Kobo Writing Life is a self-publishing platform and it was first unveiled in 2012. It was originally launched to compete with Kindle Direct Publishing and provide a viable avenue to sell books internationally. Kobo has faced many challenges in the marketplace and they are always looking for new things to try out to see what pops. The latest, is Kobo Next, an extension of their digital bookstore that exclusively promotes self-published titles.
Kobo Next is a relatively new section of the Kobo online bookstore that has been quietly building momentum for the last year. It gives readers a chance to discover new authors, they likely have never heard of. Not only are the indie books promoted online, but they are now included in mailing lists and newsletters.
Readers will appreciate the wide selection of popular content on the Next platform. There are dedicated areas for Romance, Thrillers & Mystery, Sci-Fi/Fantasy, and every few weeks they switch it around to Young Adult, New Adult, Fiction and Non-Fiction
Mark Lefebvre the Director of Kobo Writing Life outlined his philosophy on Next. “One of the main reasons we’ve done this is that there are so many great books by self-published authors by it’s difficult to find them. And we don’t focus on WHERE the books come from to our readers, because they truly don’t care how a book is published. All they want is a good read. And our job, as booksellers is to help readers find the right books for them. For instance, readers don’t go shopping and thinking “Okay, I want to go find a book from Random House to read.” Instead, they either look for an author they know they already like, or for a book in a genre that might enjoy. I’ve been a bookseller for almost a quarter century and every day, customers would approach with the idea that they’re looking for a good read and then they describe, roughly, the types of books they like. One of a bookseller’s greatest joys is ensuring that those customers walk away with something great to read, and if you can help them discover a book or an author they might not have stumbled upon, and created a great connection between author and reader, that’s what a bookseller lives for.”

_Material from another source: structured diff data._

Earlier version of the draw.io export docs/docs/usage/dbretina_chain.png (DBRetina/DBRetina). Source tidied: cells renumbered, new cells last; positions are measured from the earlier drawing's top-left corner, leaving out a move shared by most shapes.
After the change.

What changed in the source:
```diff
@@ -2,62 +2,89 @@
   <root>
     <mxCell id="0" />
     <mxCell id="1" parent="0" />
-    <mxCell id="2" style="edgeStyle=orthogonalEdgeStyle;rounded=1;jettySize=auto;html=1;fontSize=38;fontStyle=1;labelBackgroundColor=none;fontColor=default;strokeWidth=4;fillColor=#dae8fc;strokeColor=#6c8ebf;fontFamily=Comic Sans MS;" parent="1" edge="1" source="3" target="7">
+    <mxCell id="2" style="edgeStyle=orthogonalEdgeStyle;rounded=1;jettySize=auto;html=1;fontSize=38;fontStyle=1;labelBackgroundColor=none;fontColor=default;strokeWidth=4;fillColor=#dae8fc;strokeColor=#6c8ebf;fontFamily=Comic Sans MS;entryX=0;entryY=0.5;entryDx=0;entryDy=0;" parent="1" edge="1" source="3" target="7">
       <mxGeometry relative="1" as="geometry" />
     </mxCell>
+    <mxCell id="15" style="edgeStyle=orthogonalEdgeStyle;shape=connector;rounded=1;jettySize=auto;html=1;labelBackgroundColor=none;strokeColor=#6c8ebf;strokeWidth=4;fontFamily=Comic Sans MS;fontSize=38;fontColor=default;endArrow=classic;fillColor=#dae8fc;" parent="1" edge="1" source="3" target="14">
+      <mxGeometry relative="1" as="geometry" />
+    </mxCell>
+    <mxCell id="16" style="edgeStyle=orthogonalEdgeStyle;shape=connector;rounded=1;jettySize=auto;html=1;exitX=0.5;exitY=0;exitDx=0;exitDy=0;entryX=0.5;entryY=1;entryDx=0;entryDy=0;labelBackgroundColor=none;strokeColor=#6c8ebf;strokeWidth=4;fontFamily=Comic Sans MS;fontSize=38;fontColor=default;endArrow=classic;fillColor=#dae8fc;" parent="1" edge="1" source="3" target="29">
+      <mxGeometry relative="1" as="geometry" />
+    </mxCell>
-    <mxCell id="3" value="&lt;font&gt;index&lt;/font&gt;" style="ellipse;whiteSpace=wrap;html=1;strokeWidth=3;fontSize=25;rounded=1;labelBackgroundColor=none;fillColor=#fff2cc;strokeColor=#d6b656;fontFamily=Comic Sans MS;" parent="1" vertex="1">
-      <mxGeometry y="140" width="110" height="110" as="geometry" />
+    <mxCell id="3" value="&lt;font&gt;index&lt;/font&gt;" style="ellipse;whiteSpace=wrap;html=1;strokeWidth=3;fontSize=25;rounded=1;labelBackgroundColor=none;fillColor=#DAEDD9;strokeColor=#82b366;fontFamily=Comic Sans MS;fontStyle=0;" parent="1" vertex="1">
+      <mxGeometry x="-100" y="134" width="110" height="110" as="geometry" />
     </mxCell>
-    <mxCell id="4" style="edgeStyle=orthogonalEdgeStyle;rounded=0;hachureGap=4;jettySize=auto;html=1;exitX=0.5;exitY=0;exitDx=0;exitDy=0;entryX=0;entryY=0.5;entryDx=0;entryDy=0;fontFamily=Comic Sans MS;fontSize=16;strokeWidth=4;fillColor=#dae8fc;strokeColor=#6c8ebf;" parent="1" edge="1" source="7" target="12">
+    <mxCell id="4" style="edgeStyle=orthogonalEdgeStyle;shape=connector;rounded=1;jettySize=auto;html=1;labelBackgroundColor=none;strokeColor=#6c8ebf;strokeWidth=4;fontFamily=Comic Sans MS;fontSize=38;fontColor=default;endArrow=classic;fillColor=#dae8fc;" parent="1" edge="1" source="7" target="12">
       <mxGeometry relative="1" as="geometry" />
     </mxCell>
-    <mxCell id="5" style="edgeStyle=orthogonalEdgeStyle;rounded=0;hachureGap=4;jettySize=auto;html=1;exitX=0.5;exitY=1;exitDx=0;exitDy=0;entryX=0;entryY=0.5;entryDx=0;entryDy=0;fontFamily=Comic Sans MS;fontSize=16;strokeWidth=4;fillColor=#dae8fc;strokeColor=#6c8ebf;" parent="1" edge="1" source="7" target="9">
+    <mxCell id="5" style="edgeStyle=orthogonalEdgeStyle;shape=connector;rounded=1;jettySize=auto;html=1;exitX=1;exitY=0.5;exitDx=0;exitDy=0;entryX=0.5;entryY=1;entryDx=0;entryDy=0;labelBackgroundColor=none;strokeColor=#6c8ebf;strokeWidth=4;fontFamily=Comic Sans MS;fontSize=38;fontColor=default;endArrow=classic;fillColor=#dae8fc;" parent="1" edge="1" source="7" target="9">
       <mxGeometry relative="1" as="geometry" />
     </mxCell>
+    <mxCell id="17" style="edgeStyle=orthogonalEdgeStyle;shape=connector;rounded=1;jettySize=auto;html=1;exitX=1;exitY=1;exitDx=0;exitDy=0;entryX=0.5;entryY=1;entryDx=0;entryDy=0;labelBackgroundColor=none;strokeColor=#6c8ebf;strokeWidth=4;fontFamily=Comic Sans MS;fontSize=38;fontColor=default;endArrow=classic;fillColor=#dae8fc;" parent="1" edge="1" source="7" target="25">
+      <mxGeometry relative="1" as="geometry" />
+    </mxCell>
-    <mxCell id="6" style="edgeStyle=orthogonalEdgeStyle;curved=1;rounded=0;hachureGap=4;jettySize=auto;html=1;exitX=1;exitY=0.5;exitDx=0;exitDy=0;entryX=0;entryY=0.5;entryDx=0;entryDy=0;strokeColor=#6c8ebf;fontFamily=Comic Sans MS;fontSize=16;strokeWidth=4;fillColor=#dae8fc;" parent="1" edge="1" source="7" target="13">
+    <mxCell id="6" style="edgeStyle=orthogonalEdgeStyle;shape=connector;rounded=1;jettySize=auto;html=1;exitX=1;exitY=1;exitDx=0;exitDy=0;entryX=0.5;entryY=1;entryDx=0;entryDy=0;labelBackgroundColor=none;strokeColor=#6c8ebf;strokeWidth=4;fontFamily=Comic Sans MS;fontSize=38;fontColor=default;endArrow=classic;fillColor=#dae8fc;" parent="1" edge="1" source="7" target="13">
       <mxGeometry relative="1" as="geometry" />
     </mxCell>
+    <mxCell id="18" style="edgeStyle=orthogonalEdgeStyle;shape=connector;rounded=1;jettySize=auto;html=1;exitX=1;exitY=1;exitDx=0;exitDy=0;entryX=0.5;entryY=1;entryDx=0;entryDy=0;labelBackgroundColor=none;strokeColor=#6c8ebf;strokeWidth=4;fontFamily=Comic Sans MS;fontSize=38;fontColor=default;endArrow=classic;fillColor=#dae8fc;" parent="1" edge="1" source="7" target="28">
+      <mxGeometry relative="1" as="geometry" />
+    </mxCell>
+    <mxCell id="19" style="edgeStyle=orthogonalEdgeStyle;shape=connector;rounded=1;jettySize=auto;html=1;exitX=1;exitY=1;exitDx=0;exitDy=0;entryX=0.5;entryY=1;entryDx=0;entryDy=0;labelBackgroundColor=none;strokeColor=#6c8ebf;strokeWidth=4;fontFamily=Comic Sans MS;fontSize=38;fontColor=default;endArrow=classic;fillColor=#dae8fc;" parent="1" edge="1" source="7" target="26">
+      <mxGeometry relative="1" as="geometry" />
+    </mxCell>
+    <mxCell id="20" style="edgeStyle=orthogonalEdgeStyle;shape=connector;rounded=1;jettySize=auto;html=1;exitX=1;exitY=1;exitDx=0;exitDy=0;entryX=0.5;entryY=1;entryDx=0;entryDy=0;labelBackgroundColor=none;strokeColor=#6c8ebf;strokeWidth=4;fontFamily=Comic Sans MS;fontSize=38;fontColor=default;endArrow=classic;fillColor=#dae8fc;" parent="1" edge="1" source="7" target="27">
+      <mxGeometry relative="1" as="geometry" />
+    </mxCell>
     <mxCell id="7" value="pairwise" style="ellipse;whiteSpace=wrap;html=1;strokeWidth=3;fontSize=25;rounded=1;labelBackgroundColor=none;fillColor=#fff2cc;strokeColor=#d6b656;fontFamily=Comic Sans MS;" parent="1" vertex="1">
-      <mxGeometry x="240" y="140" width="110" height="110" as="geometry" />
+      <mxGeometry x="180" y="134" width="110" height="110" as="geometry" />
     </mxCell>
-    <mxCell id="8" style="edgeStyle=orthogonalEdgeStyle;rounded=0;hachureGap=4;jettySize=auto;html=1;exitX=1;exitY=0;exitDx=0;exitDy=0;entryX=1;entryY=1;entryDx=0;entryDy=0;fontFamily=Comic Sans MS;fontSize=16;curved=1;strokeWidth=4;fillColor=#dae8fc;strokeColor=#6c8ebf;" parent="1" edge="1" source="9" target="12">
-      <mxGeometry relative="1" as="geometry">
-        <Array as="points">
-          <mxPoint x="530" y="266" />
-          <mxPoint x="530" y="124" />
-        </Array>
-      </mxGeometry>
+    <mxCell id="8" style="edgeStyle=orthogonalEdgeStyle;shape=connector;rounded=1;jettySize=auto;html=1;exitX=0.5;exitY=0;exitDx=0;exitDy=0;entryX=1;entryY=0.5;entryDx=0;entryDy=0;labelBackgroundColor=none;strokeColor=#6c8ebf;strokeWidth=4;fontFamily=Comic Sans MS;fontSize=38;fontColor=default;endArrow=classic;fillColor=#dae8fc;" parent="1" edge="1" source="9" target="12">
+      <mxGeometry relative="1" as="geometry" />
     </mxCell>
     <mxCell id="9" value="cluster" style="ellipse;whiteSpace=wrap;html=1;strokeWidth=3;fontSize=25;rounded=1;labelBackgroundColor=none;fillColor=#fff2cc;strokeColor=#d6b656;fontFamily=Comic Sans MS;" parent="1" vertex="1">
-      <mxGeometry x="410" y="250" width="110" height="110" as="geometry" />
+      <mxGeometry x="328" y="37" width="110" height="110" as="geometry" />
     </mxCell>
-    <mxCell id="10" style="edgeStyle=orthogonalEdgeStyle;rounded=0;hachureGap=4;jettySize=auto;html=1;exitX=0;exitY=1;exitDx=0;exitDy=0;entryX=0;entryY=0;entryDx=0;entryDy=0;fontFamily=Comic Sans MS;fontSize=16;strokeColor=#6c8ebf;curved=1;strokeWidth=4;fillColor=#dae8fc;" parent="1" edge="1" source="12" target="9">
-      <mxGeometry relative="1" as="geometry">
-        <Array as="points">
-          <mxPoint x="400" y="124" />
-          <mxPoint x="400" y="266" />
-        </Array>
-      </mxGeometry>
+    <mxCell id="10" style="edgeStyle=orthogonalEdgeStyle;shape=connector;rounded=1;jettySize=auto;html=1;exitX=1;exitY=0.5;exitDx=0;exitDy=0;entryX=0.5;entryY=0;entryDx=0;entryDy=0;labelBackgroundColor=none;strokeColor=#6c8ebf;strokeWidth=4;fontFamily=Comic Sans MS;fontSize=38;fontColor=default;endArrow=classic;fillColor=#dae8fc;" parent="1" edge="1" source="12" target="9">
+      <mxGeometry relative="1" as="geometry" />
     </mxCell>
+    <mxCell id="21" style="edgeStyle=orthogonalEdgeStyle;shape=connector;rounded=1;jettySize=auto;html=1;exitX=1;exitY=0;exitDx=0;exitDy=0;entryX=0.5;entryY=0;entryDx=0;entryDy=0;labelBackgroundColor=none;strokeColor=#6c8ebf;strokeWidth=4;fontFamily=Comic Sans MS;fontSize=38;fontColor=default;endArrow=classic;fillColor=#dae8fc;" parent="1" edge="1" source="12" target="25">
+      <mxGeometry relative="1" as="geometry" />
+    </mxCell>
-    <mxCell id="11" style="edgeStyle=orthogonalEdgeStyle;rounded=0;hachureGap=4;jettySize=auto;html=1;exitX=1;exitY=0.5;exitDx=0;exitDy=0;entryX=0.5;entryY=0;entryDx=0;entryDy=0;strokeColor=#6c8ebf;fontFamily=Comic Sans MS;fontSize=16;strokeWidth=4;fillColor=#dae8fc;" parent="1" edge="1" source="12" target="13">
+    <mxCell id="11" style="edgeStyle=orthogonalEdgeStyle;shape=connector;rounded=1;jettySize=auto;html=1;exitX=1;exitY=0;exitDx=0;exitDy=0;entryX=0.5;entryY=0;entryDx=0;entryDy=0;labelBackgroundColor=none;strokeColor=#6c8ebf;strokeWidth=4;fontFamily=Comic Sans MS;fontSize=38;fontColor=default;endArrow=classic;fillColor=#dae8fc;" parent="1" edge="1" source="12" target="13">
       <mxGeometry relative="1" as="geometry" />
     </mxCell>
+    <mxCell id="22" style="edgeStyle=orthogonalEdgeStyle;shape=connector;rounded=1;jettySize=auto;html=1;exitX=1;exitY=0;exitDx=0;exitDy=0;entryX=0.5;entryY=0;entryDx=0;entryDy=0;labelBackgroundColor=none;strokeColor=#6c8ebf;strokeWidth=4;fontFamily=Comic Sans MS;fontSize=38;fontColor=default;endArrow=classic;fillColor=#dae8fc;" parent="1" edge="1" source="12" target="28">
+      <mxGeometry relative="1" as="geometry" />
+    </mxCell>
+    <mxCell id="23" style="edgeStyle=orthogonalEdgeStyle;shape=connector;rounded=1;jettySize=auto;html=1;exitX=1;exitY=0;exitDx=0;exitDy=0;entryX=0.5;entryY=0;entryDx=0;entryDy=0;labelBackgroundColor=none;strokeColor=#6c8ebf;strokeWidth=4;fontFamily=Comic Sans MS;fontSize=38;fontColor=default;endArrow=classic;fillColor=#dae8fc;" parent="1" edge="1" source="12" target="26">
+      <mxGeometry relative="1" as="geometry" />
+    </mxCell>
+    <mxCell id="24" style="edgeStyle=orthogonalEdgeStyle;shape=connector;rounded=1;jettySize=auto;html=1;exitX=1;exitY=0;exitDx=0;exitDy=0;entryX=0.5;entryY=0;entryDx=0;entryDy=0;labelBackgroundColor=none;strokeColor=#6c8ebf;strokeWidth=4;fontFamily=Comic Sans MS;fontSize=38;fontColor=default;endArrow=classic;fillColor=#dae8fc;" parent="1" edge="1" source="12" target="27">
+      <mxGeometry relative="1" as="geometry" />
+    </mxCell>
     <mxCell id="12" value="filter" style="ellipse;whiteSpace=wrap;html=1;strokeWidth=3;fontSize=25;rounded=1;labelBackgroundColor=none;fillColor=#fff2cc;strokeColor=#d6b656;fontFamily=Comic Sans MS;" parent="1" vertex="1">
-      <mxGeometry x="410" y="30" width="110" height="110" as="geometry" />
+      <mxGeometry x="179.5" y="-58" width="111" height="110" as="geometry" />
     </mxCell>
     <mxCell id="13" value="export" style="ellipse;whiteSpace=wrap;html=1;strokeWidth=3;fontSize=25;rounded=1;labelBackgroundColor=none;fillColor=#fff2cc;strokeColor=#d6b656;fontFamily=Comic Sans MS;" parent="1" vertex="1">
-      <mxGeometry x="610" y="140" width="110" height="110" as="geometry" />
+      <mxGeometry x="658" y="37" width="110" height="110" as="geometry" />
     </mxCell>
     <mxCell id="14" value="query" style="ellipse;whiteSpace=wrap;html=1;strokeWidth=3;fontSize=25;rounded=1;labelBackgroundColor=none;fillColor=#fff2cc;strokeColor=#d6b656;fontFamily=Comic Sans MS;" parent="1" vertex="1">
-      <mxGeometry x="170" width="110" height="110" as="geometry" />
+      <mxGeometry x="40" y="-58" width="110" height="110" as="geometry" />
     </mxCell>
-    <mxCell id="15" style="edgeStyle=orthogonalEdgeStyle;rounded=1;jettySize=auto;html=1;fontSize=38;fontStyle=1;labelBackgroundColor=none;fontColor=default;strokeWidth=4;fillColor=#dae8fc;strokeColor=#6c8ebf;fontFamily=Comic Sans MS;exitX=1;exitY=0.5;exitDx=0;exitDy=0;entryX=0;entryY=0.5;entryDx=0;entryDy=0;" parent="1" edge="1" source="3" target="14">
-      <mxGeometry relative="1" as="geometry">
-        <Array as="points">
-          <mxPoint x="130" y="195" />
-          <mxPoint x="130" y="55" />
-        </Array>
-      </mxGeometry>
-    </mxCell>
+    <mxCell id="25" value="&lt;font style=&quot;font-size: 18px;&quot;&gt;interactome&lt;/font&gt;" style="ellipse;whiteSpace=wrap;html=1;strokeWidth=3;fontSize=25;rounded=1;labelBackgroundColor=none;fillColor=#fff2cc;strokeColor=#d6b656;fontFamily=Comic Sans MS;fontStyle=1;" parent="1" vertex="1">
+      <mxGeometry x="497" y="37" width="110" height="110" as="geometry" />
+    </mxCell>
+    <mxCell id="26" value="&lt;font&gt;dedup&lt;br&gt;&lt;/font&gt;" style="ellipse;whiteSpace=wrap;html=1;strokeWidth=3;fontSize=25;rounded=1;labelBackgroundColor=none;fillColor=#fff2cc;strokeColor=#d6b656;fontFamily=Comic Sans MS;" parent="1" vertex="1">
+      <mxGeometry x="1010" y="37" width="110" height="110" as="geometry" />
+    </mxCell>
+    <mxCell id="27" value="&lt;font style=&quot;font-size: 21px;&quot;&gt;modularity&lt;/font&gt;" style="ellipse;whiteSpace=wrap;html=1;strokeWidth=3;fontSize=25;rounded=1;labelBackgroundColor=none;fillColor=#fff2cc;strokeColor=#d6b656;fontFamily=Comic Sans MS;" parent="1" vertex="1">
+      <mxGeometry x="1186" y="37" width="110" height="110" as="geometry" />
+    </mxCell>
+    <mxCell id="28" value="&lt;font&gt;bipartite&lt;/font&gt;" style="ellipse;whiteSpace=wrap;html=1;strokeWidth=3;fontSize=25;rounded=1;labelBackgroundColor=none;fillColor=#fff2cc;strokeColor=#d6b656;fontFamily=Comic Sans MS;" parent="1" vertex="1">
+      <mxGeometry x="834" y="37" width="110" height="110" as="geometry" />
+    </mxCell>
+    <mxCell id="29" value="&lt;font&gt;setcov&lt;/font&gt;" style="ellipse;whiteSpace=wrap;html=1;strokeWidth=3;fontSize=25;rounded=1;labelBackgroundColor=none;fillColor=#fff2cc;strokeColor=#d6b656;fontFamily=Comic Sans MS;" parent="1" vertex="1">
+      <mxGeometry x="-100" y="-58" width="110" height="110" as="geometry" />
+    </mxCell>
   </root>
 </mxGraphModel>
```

I hope that Kobo expands upon Next and puts all self-published titles in their own category and create separation from traditionally published books. This would help draw further attention to new authors and would aid in book discovery. After all, its far easier to promote indie authors if they have their own unique area of the store and aren’t competing with the big trade houses for readers eyeballs.
One of the big drawbacks of indie e-books being indexed alongside traditionally published books is authors gaming the metadata system. Two years a go a massive firestorm erupted due to hundreds of adult eBooks with topics ranging from threesomes to incest were being listed in the same category as kids’ books. Major booksellers such as WH Smith shuttered their digital bookstore, resulting in thousands of customers unable to buy books at all. This was basically a Kobo problem, since WH Smith actually has a license with Kobo to sell digital books. Not only did Kobo get dissected by mainstream UK media, but they pissed off authors by deleting over one thousand titles from their own Writing Life platform.
I have always been a strong proponent of sequestering independently published books into their own little area. This makes more sense than to have them all intermixed with everything else. I think Kobo Next is laying down the foundation of a separate area for indie authors, which is for the best.
Michael Kozlowski is the Editor in Chief of Good e-Reader. He has been writing about audiobooks and e-readers for the past ten years. His articles have been picked up by major and local news sources and websites such as the CBC, CNET, Engadget, Huffington Post and the New York Times.